[Web page edit records]
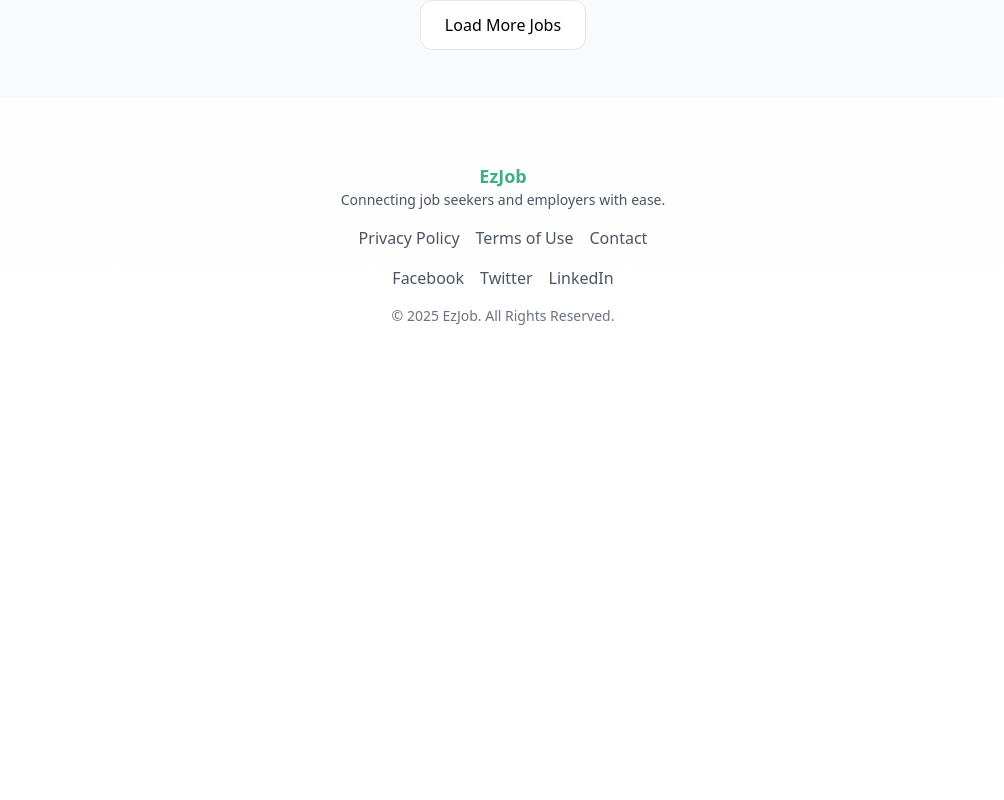
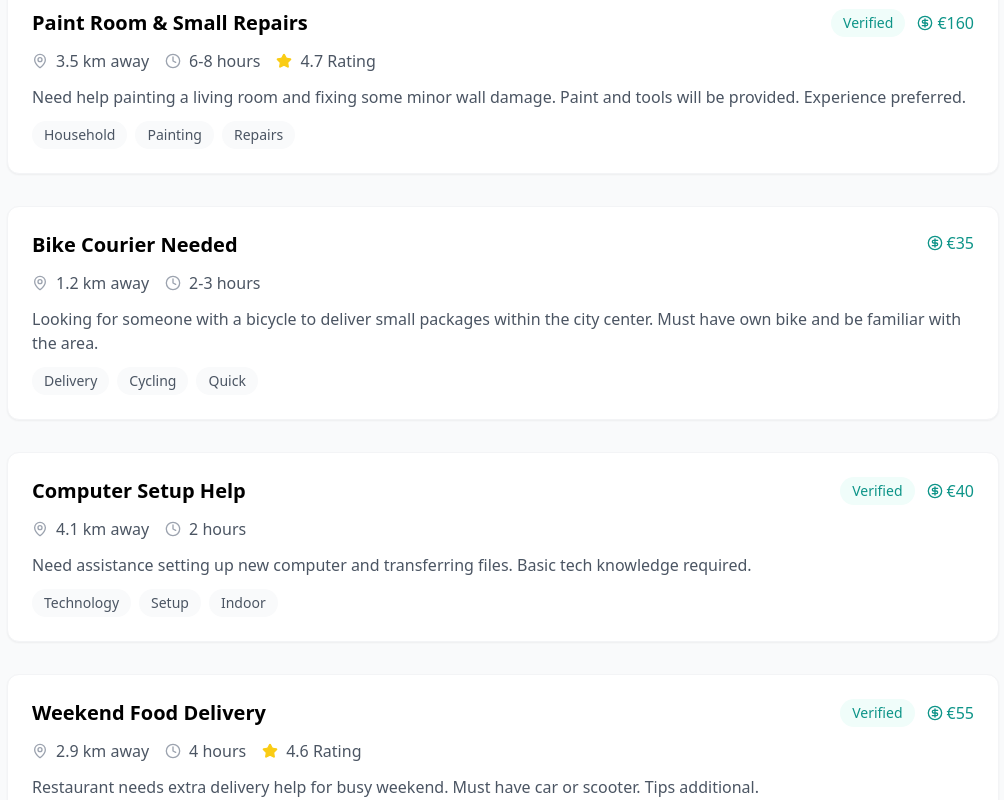
Before and after one commit to Madmaxme/EzJob, a React (Create React App) app: page /jobs in a window 1280 px wide. Shown: the part 1760-2560 px from the top of the page, without its empty margins (137-1141 px from the left). Before the commit the page ends 2110 px from the top, so only its background shows below. Built offline with nearby package versions, Linux system fonts and the light colour scheme.

Commit message:
more job postings

```diff
--- a/src/components/Pages/Jobs/JobsPage.js
+++ b/src/components/Pages/Jobs/JobsPage.js
@@ -127,6 +127,130 @@ const JobsPage = () => {
       tags: ["Pets", "Walking", "Regular"],
       verified: true,
       rating: "5.0"
+    },
+    {
+      id: 7,
+      title: "Paint Room & Small Repairs",
+      distance: "3.5 km away",
+      duration: "6-8 hours",
+      payment: "€160",
+      description: "Need help painting a living room and fixing some minor wall damage. Paint and tools will be provided. Experience preferred.",
+      tags: ["Household", "Painting", "Repairs"],
+      verified: true,
+      rating: "4.7"
+    },
+    {
+      id: 8,
+      title: "Bike Courier Needed",
+      distance: "1.2 km away",
+      duration: "2-3 hours",
+      payment: "€35",
+      description: "Looking for someone with a bicycle to deliver small packages within the city center. Must have own bike and be familiar with the area.",
+      tags: ["Delivery", "Cycling", "Quick"],
+      verified: false
+    },
+    {
+      id: 9,
+      title: "Computer Setup Help",
+      distance: "4.1 km away",
+      duration: "2 hours",
+      payment: "€40",
+      description: "Need assistance setting up new computer and transferring files. Basic tech knowledge required.",
+      tags: ["Technology", "Setup", "Indoor"],
+      verified: true
+    },
+    {
+      id: 10,
+      title: "Weekend Food Delivery",
+      distance: "2.9 km away",
+      duration: "4 hours",
+      payment: "€55",
+      description: "Restaurant needs extra delivery help for busy weekend. Must have car or scooter. Tips additional.",
+      tags: ["Delivery", "Food", "Weekend"],
+      verified: true,
+      rating: "4.6"
+    },
+    {
+      id: 11,
+      title: "Photography Assistant",
+      distance: "6.2 km away",
+      duration: "5 hours",
+      payment: "€100",
+      description: "Need assistant for weekend wedding shoot. Help with equipment and basic photography knowledge preferred.",
+      tags: ["Photography", "Event", "Creative"],
+      verified: true
+    },
+    {
+      id: 12,
+      title: "Organize Garage",
+      distance: "3.7 km away",
+      duration: "4-5 hours",
+      payment: "€70",
+      description: "Help needed to organize and clean garage. Includes sorting items, some heavy lifting, and cleaning.",
+      tags: ["Cleaning", "Organizing", "Physical Work"],
+      verified: false
+    },
+    {
+      id: 13,
+      title: "Language Exchange - German",
+      distance: "1.5 km away",
+      duration: "2 hours",
+      payment: "€30",
+      description: "Looking for native German speaker for conversation practice. Casual setting at local café.",
+      tags: ["Teaching", "Language", "Casual"],
+      verified: true,
+      rating: "5.0"
+    },
+    {
+      id: 14,
+      title: "Children's Party Helper",
+      distance: "4.4 km away",
+      duration: "3 hours",
+      payment: "€45",
+      description: "Need help with kids' birthday party. Tasks include setup, supervising games, and cleanup.",
+      tags: ["Event", "Children", "Party"],
+      verified: true
+    },
+    {
+      id: 15,
+      title: "Basic Plumbing Help",
+      distance: "2.3 km away",
+      duration: "1-2 hours",
+      payment: "€50",
+      description: "Need assistance fixing a leaky faucet and unclogging drain. Basic plumbing knowledge required.",
+      tags: ["Repairs", "Plumbing", "Quick"],
+      verified: true,
+      rating: "4.8"
+    },
+    {
+      id: 16,
+      title: "Grocery Shopping Assistant",
+      distance: "1.1 km away",
+      duration: "2 hours",
+      payment: "€25",
+      description: "Help needed with weekly grocery shopping and carrying groceries for elderly person.",
+      tags: ["Shopping", "Assistance", "Regular"],
+      verified: true
+    },
+    {
+      id: 17,
+      title: "Car Wash & Detailing",
+      distance: "3.9 km away",
+      duration: "3 hours",
+      payment: "€55",
+      description: "Looking for someone to wash and detail two cars. Supplies provided. Experience preferred.",
+      tags: ["Cleaning", "Automotive", "Outdoor"],
+      verified: false
+    },
+    {
+      id: 18,
+      title: "Moving Sale Helper",
+      distance: "5.5 km away",
+      duration: "6 hours",
+      payment: "€85",
+      description: "Need help organizing and running a moving sale. Tasks include setting up items, pricing, and handling transactions.",
+      tags: ["Sales", "Moving", "Organization"],
+      verified: true
     }
   ];
 
@@ -213,9 +337,6 @@ const JobsPage = () => {
         </div>
 
         <div className="mt-8 text-center">
-          <button className="bg-white text-navy-900 px-6 py-3 rounded-xl border border-gray-200 hover:border-teal-100 transition-colors">
-            Load More Jobs
-          </button>
         </div>
       </div>
     </div>
```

PROBLEM TO SOLVE => In the entries above, find each line with the word "away" and show it.

SOLUTION BELOW =>
+      distance: "3.5 km away",
+      distance: "1.2 km away",
+      distance: "4.1 km away",
+      distance: "2.9 km away",
+      distance: "6.2 km away",
+      distance: "3.7 km away",
+      distance: "1.5 km away",
+      distance: "4.4 km away",
+      distance: "2.3 km away",
+      distance: "1.1 km away",
+      distance: "3.9 km away",
+      distance: "5.5 km away",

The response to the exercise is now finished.